line option similar to /crl:pure? This compiler option for Visual C++
2008 generates assemblies which run with nothing more than the .NET

One last technical question. When working with other languages, the
command line arguments for the compiler are displayed in Visual
Studio's project properties.

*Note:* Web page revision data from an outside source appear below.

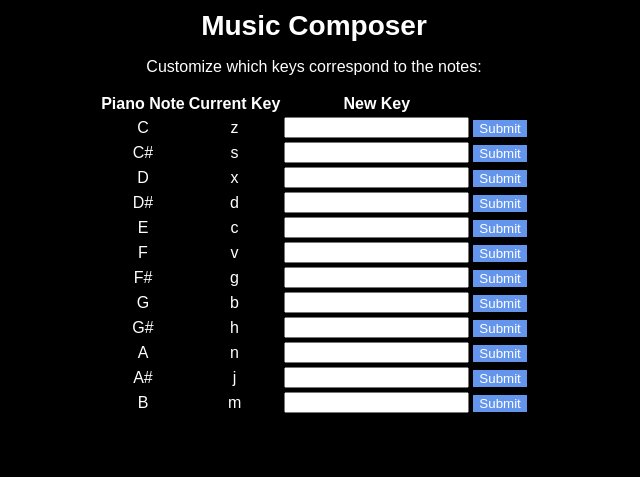
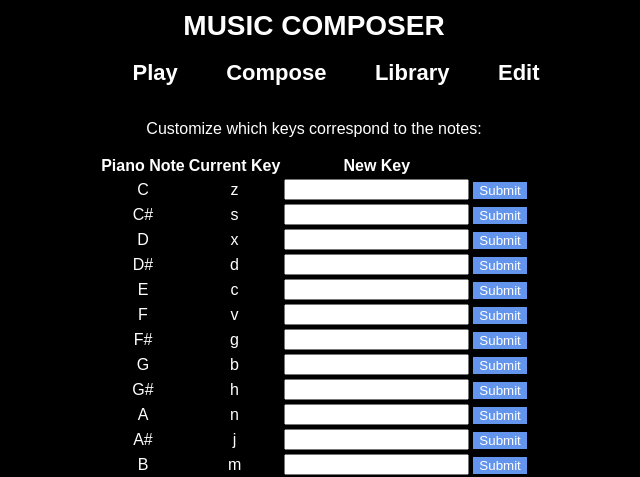
Before and after one commit to okouznet/MusicComposersWebApp, a Flask app: template templates/settings.html in a window 1280 px wide. Shown: the top 477 px of the page, without its empty margins (326-966 px from the left). Run offline with Flask 2, Linux system fonts and the light colour scheme; the template is opened without the code that fills it, so the values that code supplies are empty.

Commit message:
Added links to settings

```diff
--- a/static/testStyle3.css
+++ b/static/testStyle3.css
@@ -31,7 +31,20 @@ table, td, th {
 	font-weight: bold;
 	color: cornflowerblue;
 }
-
+.header2 {
+	text-align: center;
+	text-decoration: none;
+	font-weight: bold;
+	color: white;
+	padding-top: 15px;
+	font-size: 22px;
+    padding-left:2em;
+}
+.header2:hover {
+	text-decoration: none;
+	font-weight: bold;
+	color: rosybrown;
+}
 h1 {
     color: white;
 }
--- a/templates/settings.html
+++ b/templates/settings.html
@@ -12,7 +12,13 @@
 </head>
 <header>
     <div class="header1">
-      <a class="header" id="nav_home" href="{{url_for('homepage')}}">Music Composer</a>
+        <a class="header" id="nav_home" href="{{url_for('homepage')}}">MUSIC COMPOSER</a> <br><br>
+        <a class = "header2"  href="{{url_for('play')}}">Play</a>
+        <a class = "header2"  href="{{url_for('compose')}}">Compose</a>
+         <a class = "header2"  href="{{url_for('library')}}">Library</a>
+        <a class = "header2"  href="{{url_for('edit')}}">Edit</a>
+        <br>
+        <br>
     </div>
 </header>
 <body>
```
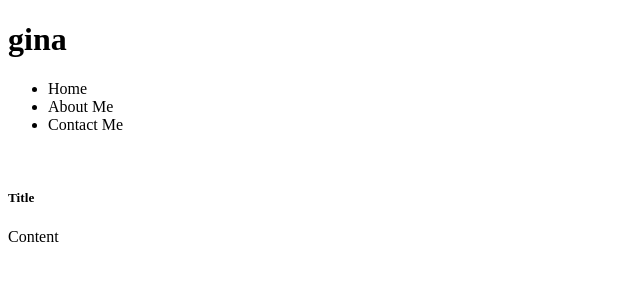
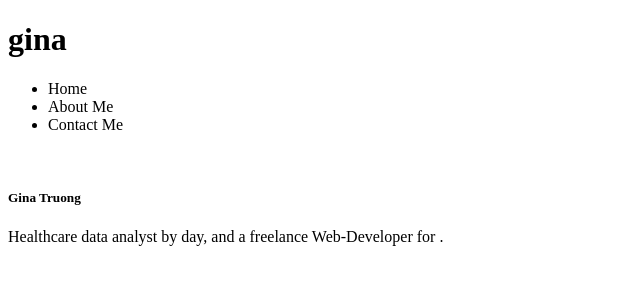
Before and after one commit to ginatruong/Portfolio_Design1, a plain HTML site: page index.html in a window 1280 px wide. Shown: the whole page, without its empty margins (0-640 px from the left). Drawn offline with Linux system fonts and the light colour scheme.

Commit message:
Add bio card

```diff
--- a/index.html
+++ b/index.html
@@ -24,8 +24,8 @@
     <div class="card">
       <img class="card-img" src="" alt="">
       <div class="card-img-overlay">
-        <h5 class="card-title">Title</h5>
-        <p class="card-text">Content</p>
+        <h5 class="card-title">Gina Truong</h5>
+        <p class="card-text">Healthcare data analyst by day, and a freelance Web-Developer for .</p>
       </div>
     </div>
   </div>
```
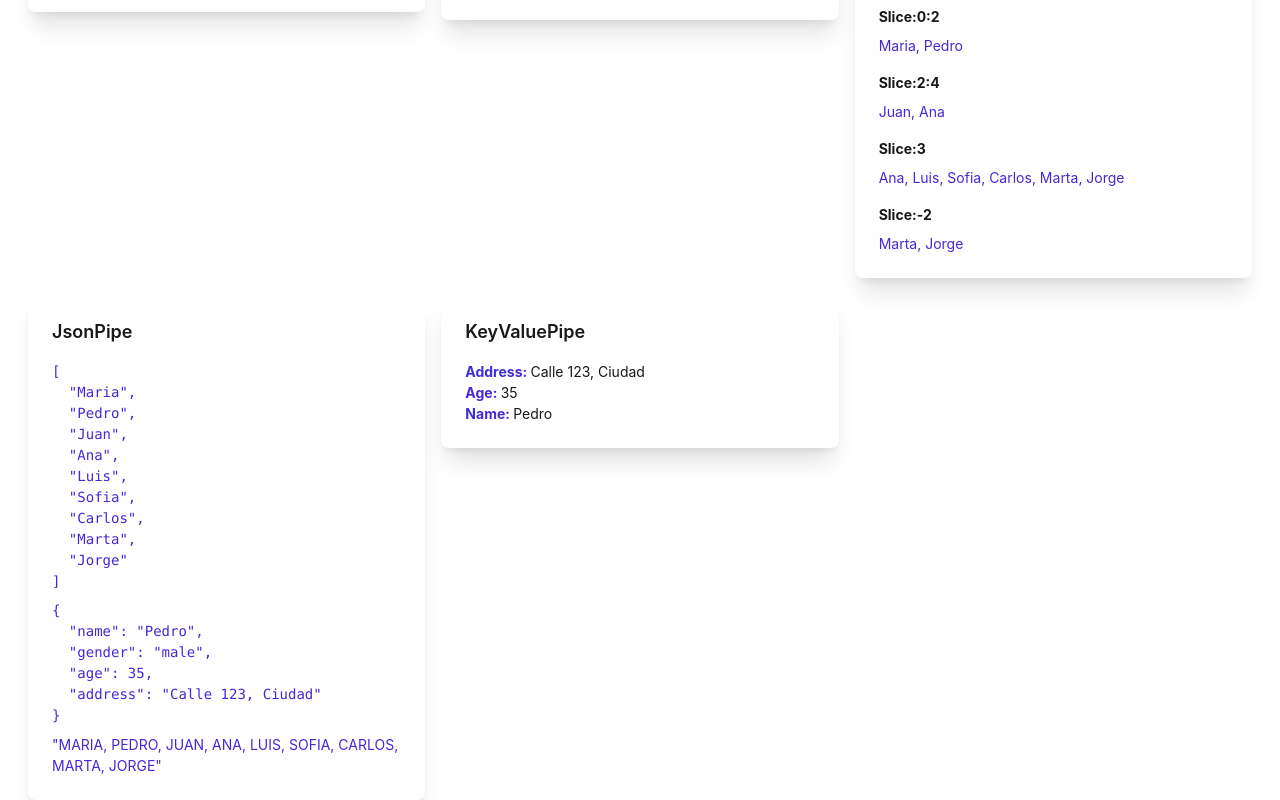
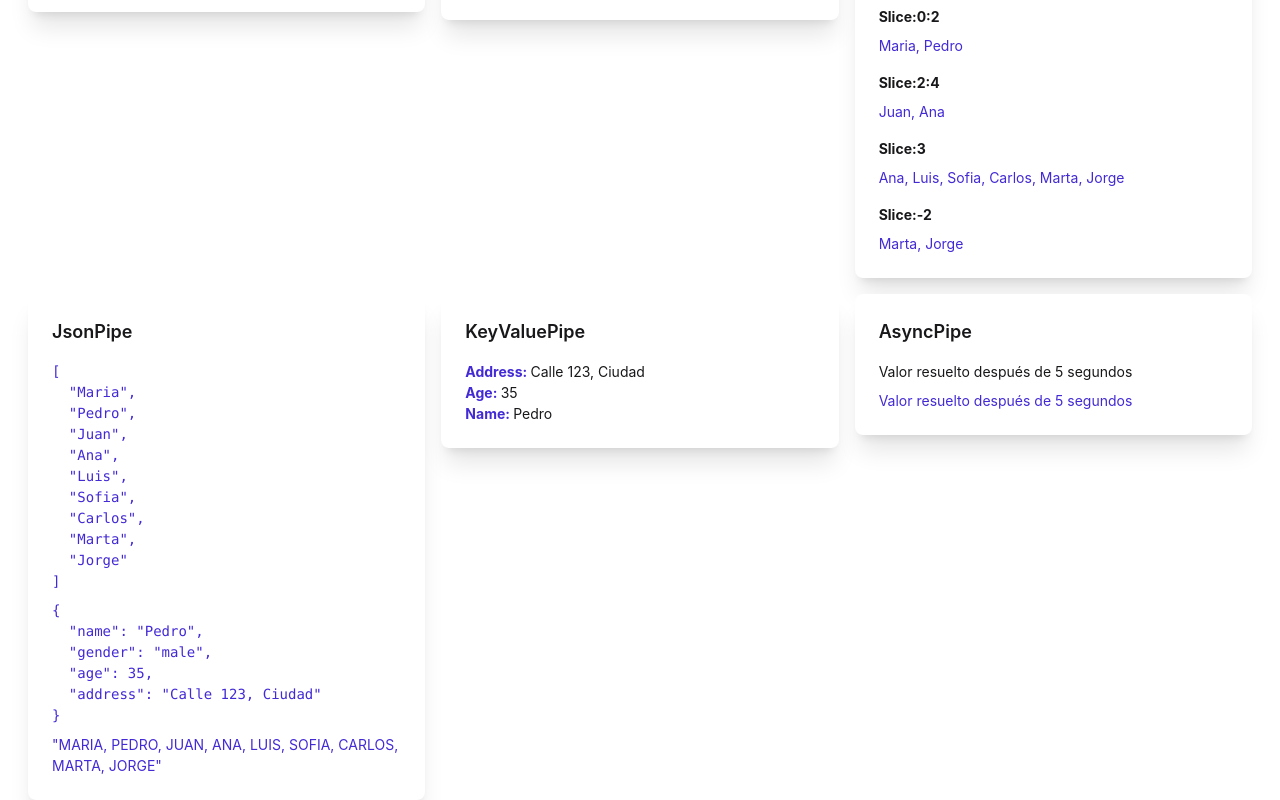
Before and after one commit to cesantaniello/05-pipes-app, an Angular app: page /uncommon in a window 1280 px wide. Shown: the part 301-1101 px from the top of the page. Built offline with nearby package versions, Linux system fonts and the light colour scheme.

Commit message:
Create AsyncPipe

```diff
--- a/src/app/pages/uncommon-page/uncommon-page.html
+++ b/src/app/pages/uncommon-page/uncommon-page.html
@@ -53,4 +53,14 @@
       }
     </ul>
   </app-card>
+
+  <app-card title="AsyncPipe">
+    <p>{{ promiseValue | async }}</p>
+
+    @if(promiseValue | async; as value){
+      <p class="text-primary">{{ value }}</p>
+    } @else {
+      <p class="text-accent">Cargando...</p>
+    }
+  </app-card>
 </div>
--- a/src/app/pages/uncommon-page/uncommon-page.ts
+++ b/src/app/pages/uncommon-page/uncommon-page.ts
@@ -1,6 +1,6 @@
 import { Component, signal } from '@angular/core';
 import { Card } from "../../components/card/card";
-import { I18nPluralPipe, I18nSelectPipe, JsonPipe, KeyValuePipe, SlicePipe, TitleCasePipe, UpperCasePipe } from '@angular/common';
+import { AsyncPipe, I18nPluralPipe, I18nSelectPipe, JsonPipe, KeyValuePipe, SlicePipe, TitleCasePipe, UpperCasePipe } from '@angular/common';
 
 const client1 = {
   name: 'Pedro',
@@ -19,7 +19,7 @@
 @Component({
   selector: 'app-uncommon-page',
   imports: [Card, I18nSelectPipe, I18nPluralPipe, SlicePipe,
-    JsonPipe, UpperCasePipe, KeyValuePipe, TitleCasePipe],
+    JsonPipe, UpperCasePipe, KeyValuePipe, TitleCasePipe, AsyncPipe],
   templateUrl: './uncommon-page.html',
 })
 export default class UncommonPage {
@@ -52,4 +52,11 @@
     age: 35,
     address: 'Calle 123, Ciudad',
   });
+
+  // AsyncPipe
+  promiseValue: Promise<string> = new Promise((resolve, reject) => {
+      setTimeout(() => {
+        resolve('Valor resuelto después de 5 segundos');
+      }, 5000);
+    });  ;
 }
```
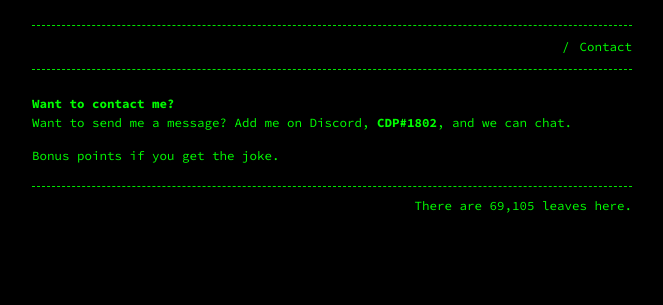
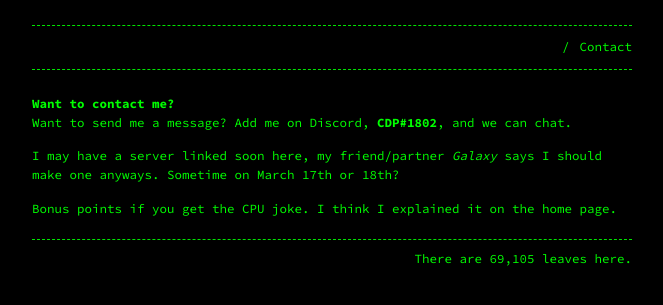
Before and after one commit to Terwilliger69105/69105.github.io, a Jekyll site: the page built from contact.md, in a window 1280 px wide. Shown: the top 305 px of the page, without its empty margins (308-971 px from the left). Built offline with Jekyll 4.4.1, drawn with Linux system fonts in a browser that asks for light colours; our own code applies the rules of GitHub Pages for plain Markdown files.

Commit message:
Update contact.md

```diff
--- a/contact.md
+++ b/contact.md
@@ -7,4 +7,6 @@ permalink: /contact/
 
 Want to send me a message? Add me on Discord, **CDP#1802**, and we can chat.
 
-Bonus points if you get the joke.
+I may have a server linked soon here, my friend/partner *Galaxy* says I should make one anyways. Sometime on March 17th or 18th?
+
+Bonus points if you get the CPU joke. I think I explained it on the home page.
```
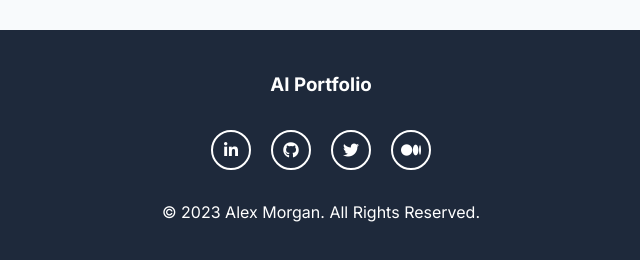
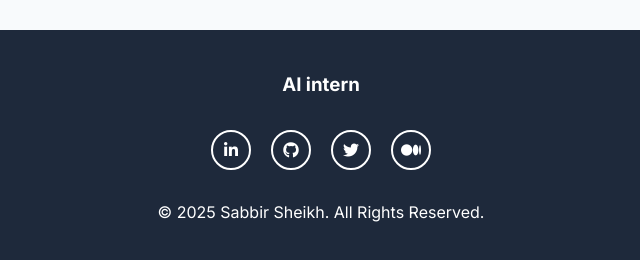
Before and after one commit to sabbirsheikh420/Sabbir-Sheikh-, a plain HTML site: page index.html in a window 1280 px wide. Shown: the part 4811-5071 px from the top of the page, 319-959 px from the left. Drawn offline with Linux system fonts and the light colour scheme.

Commit message:
Update index.html

```diff
--- a/index.html
+++ b/index.html
@@ -739,14 +739,14 @@
     <!-- Footer -->
     <footer>
         <div class="container">
-            <h3>AI Portfolio</h3>
+            <h3>AI intern</h3>
             <div class="social-links">
                 <a href="#"><i class="fab fa-linkedin-in"></i></a>
                 <a href="#"><i class="fab fa-github"></i></a>
                 <a href="#"><i class="fab fa-twitter"></i></a>
                 <a href="#"><i class="fab fa-medium-m"></i></a>
             </div>
-            <p>&copy; 2023 Alex Morgan. All Rights Reserved.</p>
+            <p>&copy; 2025 Sabbir Sheikh. All Rights Reserved.</p>
         </div>
     </footer>
         <script>
```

Does the Micro Focus add-in provide this
feature somewhere?

If I've violated the Net Express Personal Edition license agreement by
releasing a Micro Focus-dependent EXE to CodePlex, somebody please
tell me, so I can kill that project now.


 - Matt Fisher

3.a tutorial on bootstrapping forth?

For a while now I've been trying to find a good tutorial on implementing a
forth system from scratch.  I haven't found one yet so I decided to ask here
and see if anybody knows of one.

From my research I've learned about the inner/outer interpreters.  I've even
heard that some people have written extremely basic forth compilers in
assembly that support only a handful of words (e.g. get/set a byte, colon,
semicolon and a few others) and then they "cross-compile" forth code for
the two interpreters into full featured Forth system.

Does anybody know what the minimal set of words would be for the
"cross-compile" bootstrapping method?  Does anybody know of forth source for
an inner and outer interpeter combo?


4.Forth bootstrapping framework - Bootforth

5.Bootstrapping a Forth in 40 lines of Lua code

6. Cleaning up ANS Forth variables, values etc

7. Fw: Using Forth to send a windows message to a MS application (spell checking etc)

8. FORTH v GO plan9 etc

Return to forth


Who is online

Users browsing this forum: No registered users and 28 guest